- The Alturas Field Office offers recreations as varied as the landscape. Visitors can camp in remote settings, hike the emigrant trails that dissect the lands, or watch herds of Pronghorn Antelope and Mule Deer.
Camping is permitted almost anywhere in the Alturas Resource Area. There are four established campgrounds: Pit River, Cindercone, Popcorn, and Dry Creek. If you choose to stay outside of an established campground, you will need a campfire permit which is available at any BLM office. Please be careful: leave your area cleaner than you found it and don't camp in or around wet meadows, springs or creeks. The maximum length of stay is 14 days.
The Blue Door Flat area provides an interesting place to watch waterfowl, shorebirds and songbirds, as well as viewing colorful wildflowers. The area is in the transition zone between the Great Basin and the Modoc Plateau, adding to the diversity of species. The view to the east in the fall is dramatic, and one of the best around with the changing vegetation in the South Warners Wilderness of broad open areas with patches of brilliant orange aspens, red brush, and mixed conifer forests.

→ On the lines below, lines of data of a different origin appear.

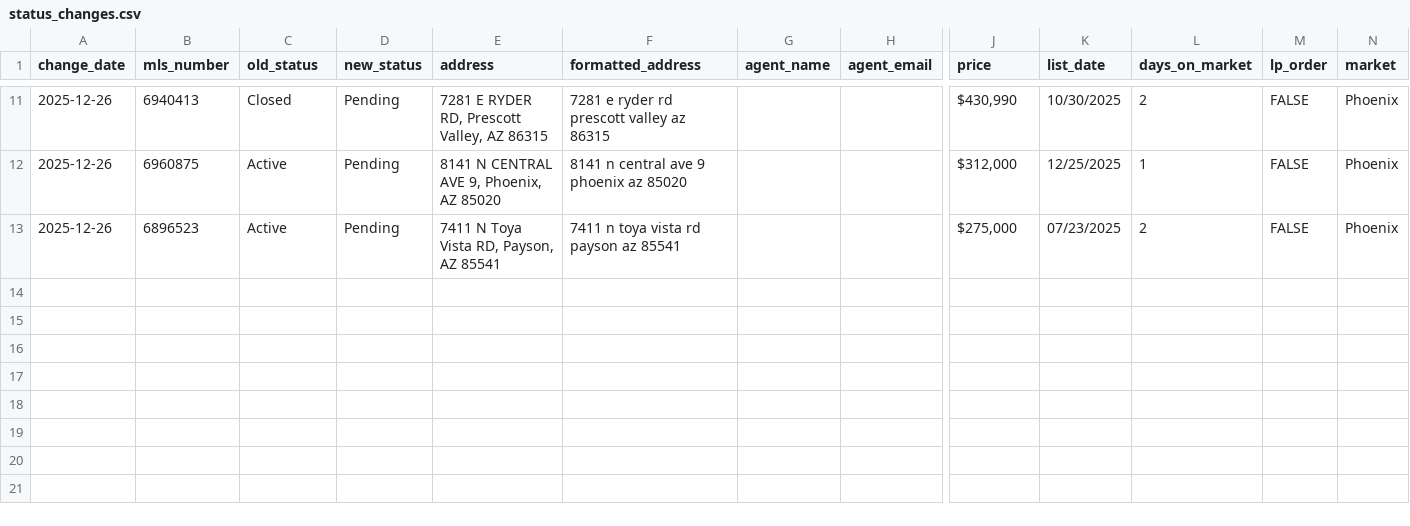
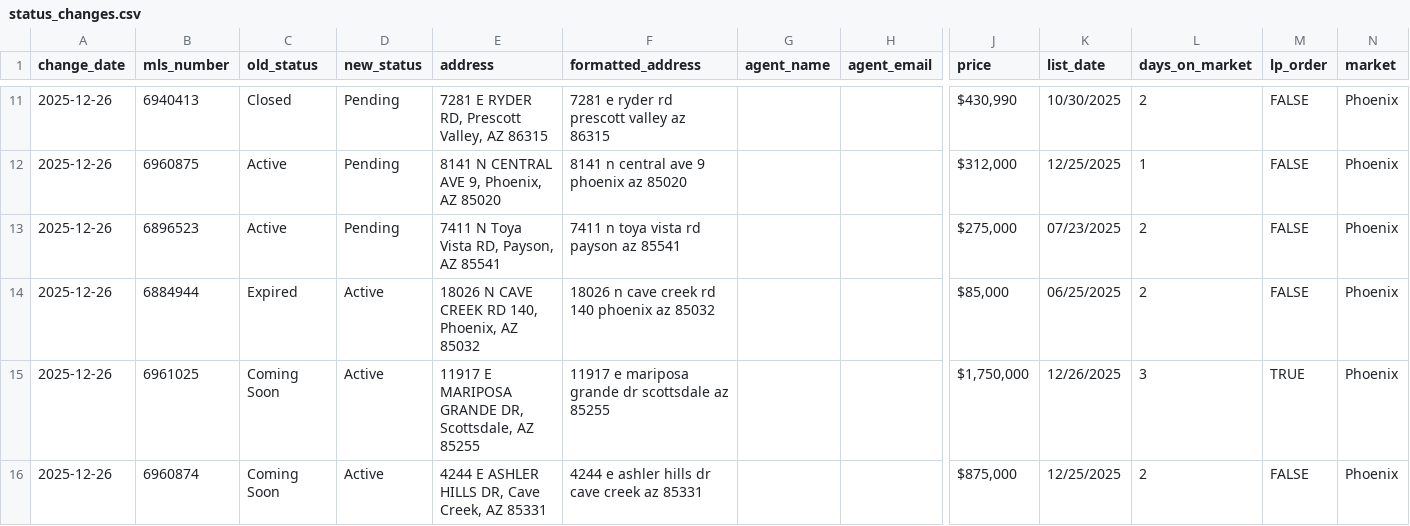
Before and after one commit to jjnielsen82/listings-feed-store, a CSV file: data/status_changes.csv, drawn as a sheet; only a part is shown, gaps mark what is left out; rows hold the shown columns only; the diff names each change by its address in the sheet, - before the commit and + after, or states it on an @@ line.

Commit message:
Add 3 Phoenix status changes (2025-12-26 23:35)

```diff
--- a/data/status_changes.csv
+++ b/data/status_changes.csv
+row 14: 2025-12-26 | 6884944 | Expired | Active | 18026 N CAVE CREEK RD 140, Phoenix, AZ 85032 | 18026 n cave creek rd 140 phoenix az 85032 |  |  | $85,000 | 06/25/2025 | 2 | FALSE | Phoenix
+row 15: 2025-12-26 | 6961025 | Coming Soon | Active | 11917 E MARIPOSA GRANDE DR, Scottsdale, AZ 85255 | 11917 e mariposa grande dr scottsdale az 85255 |  |  | $1,750,000 | 12/26/2025 | 3 | TRUE | Phoenix
+row 16: 2025-12-26 | 6960874 | Coming Soon | Active | 4244 E ASHLER HILLS DR, Cave Creek, AZ 85331 | 4244 e ashler hills dr cave creek az 85331 |  |  | $875,000 | 12/25/2025 | 2 | FALSE | Phoenix
```
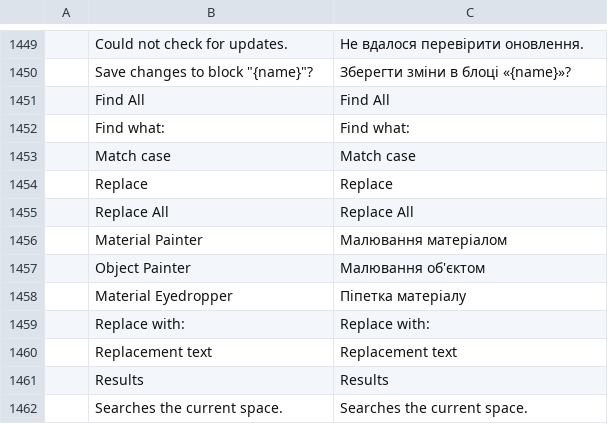
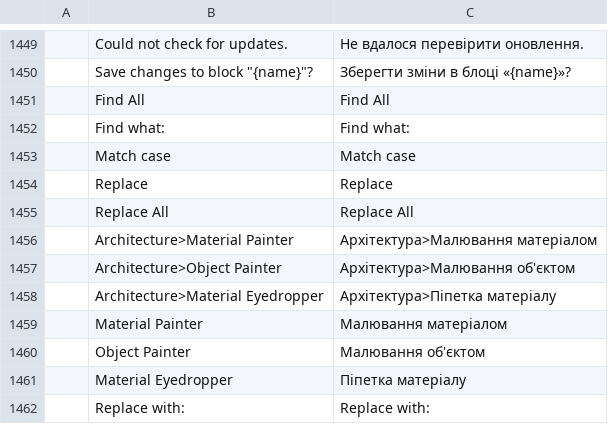
Before and after one commit to andydhamm/cadcraft-arch3d, a TSV file: crates/ui-egui/src/i18n/uk.tsv, drawn as a sheet; only a part is shown, gaps mark what is left out; the shorter side is filled out with more unchanged rows.

Commit message:
p14-cmd-paint: round 1 (bonsai-ws2-a)

```diff
--- a/crates/ui-egui/src/i18n/uk.tsv
+++ b/crates/ui-egui/src/i18n/uk.tsv
@@ -1455,2 +1455,5 @@
 	Replace All	Replace All
+	Architecture>Material Painter	Архітектура>Малювання матеріалом
+	Architecture>Object Painter	Архітектура>Малювання об'єктом
+	Architecture>Material Eyedropper	Архітектура>Піпетка матеріалу
 	Material Painter	Малювання матеріалом
```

A rich sense of history pervades the area. Blue Door Flat is a reservoir that was constructed in 1939 by the Civilian Conservation Corps. Several Indian and settler conflicts, including the Modoc Indian War of 1872 and 1873, occurred in this region.

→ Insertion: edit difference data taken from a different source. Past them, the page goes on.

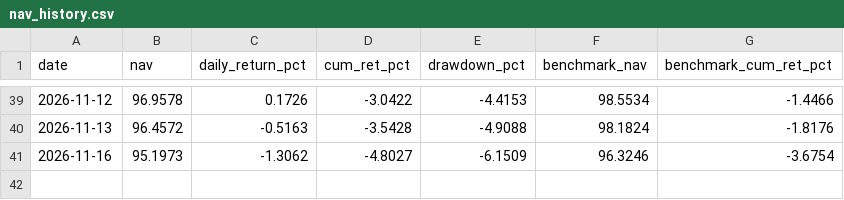
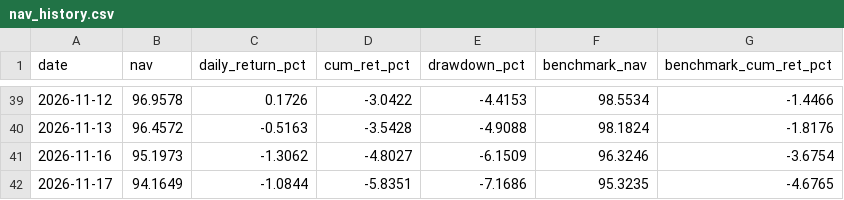
Before and after one commit to Stronghand42/portfolio-dashboard, a CSV file: nav_history.csv, drawn as a sheet; only a part is shown, gaps mark what is left out.

```diff
--- a/nav_history.csv
+++ b/nav_history.csv
@@ -41 +41,2 @@ date,nav,daily_return_pct,cum_ret_pct,drawdown_pct,benchmark_nav,benchmark_cum_r
 2026-11-16,95.1973,-1.3062,-4.8027,-6.1509,96.3246,-3.6754
+2026-11-17,94.1649,-1.0844,-5.8351,-7.1686,95.3235,-4.6765
```
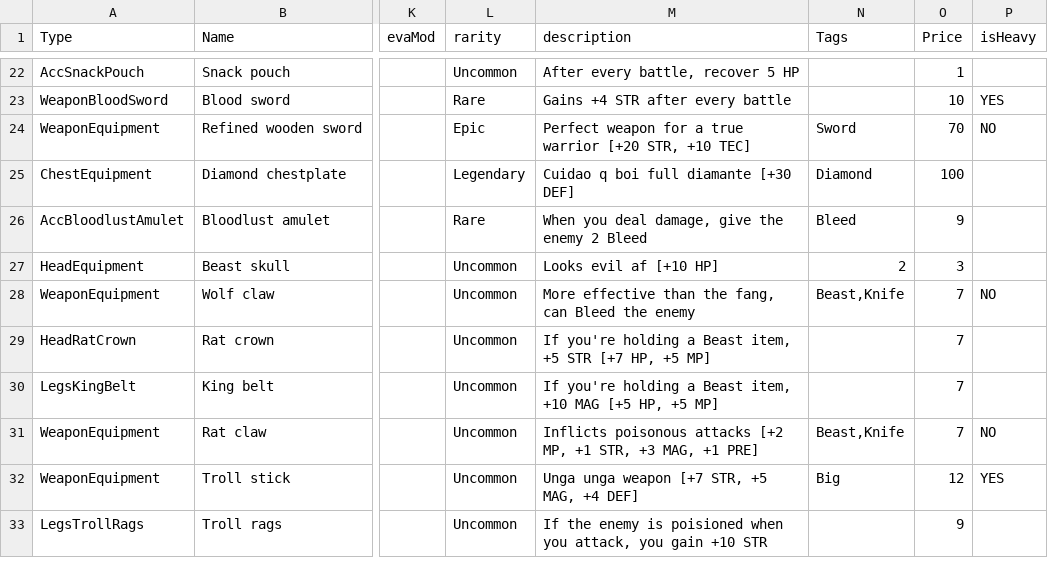
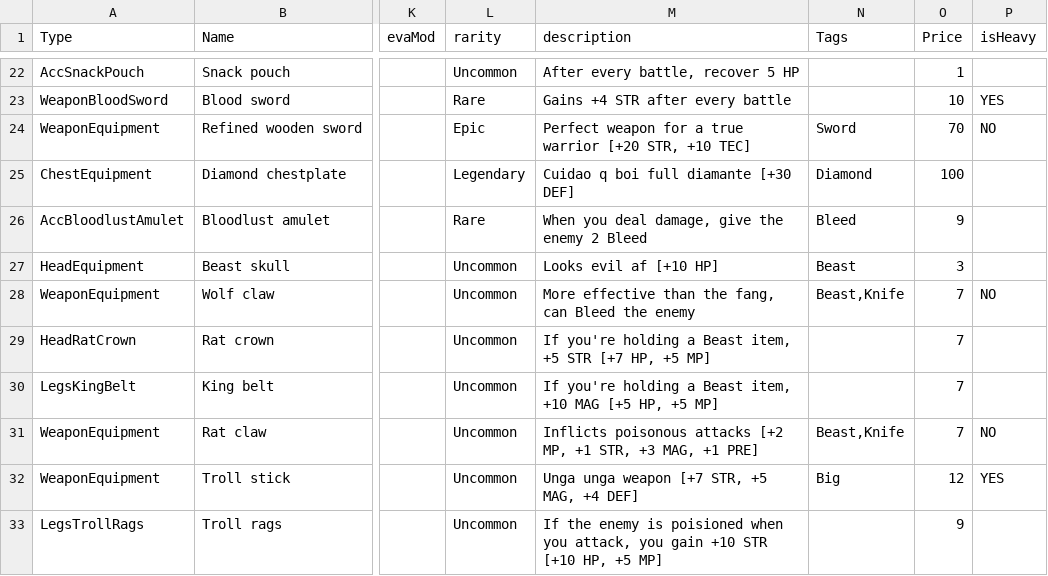
Before and after one commit to teckel28/projectTower, a CSV file: bin/Debug/net9.0/Equips.csv, drawn as a sheet; only a part is shown, gaps mark what is left out; the diff names each change by its address in the sheet, - before the commit and + after, or states it on an @@ line.

```diff
--- a/bin/Debug/net9.0/Equips.csv
+++ b/bin/Debug/net9.0/Equips.csv
-N27 (Tags): 2
+N27 (Tags): Beast
-M33 (description): …+10 STR
+M33 (description): …+10 STR [+10 HP, +5 MP]
```
Also changed, not shown: 12 other files.
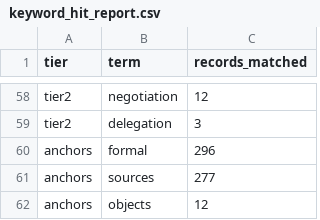
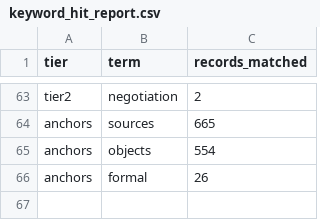
Before and after one commit to ShezaMunir/aggregation_sok, a CSV file: ICLR/keyword_hit_report.csv, drawn as a sheet; only a part is shown, gaps mark what is left out; removed rows and columns are numbered as before the commit, all else as after; the diff covers the shown part only; the diff names each change by its address in the sheet, - before the commit and + after, or states it on an @@ line.

```diff
--- a/ICLR/keyword_hit_report.csv
+++ b/ICLR/keyword_hit_report.csv
-C63 (records_matched): 12
+C63 (records_matched): 2
-row 59: tier2 | delegation | 3
-row 60: anchors | formal | 296
-C64 (records_matched): 277
+C64 (records_matched): 665
-C65 (records_matched): 12
+C65 (records_matched): 554
+row 66: anchors | formal | 26
```
Also changed, not shown: 26 added rows, 21 removed rows and 7 edited cells elsewhere in this file, CHI/precision_sample.csv, CHI/selection_counts.csv, 57 other files.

The proximity of the Lava Beds National Monument and the Modoc National Wildlife Refuge provide further recreational opportunities.
Recreation - Recreations available in the Alturas area include horseback riding, OHVing, mountain biking, hiking, camping, fishing, auto tours, and wildlife watching.
Climate - Climate in the Shasta-Cascade Region varies greatly with elevation. Higher elevations tend to have much cooler temperatures and higher precipitation. Summer weather is usually hot and dry with lower elevation temperatures ranging from 85 - 100+ degrees F and lows from 60 - 70 degrees F. Autumn days are usually mild and warm, with cool nights. Winter is when most of the precipitation falls, averaging over 55 inches per year, much of it in the form of snow in the high elevations. Highs range from 40 - 60 degrees F and lows from 30 - 40 degrees F in the lower elevations. Spring weather is variable with many pleasant days.
The Alturas Field Office is located within the Shasta-Cascade area including Modoc County.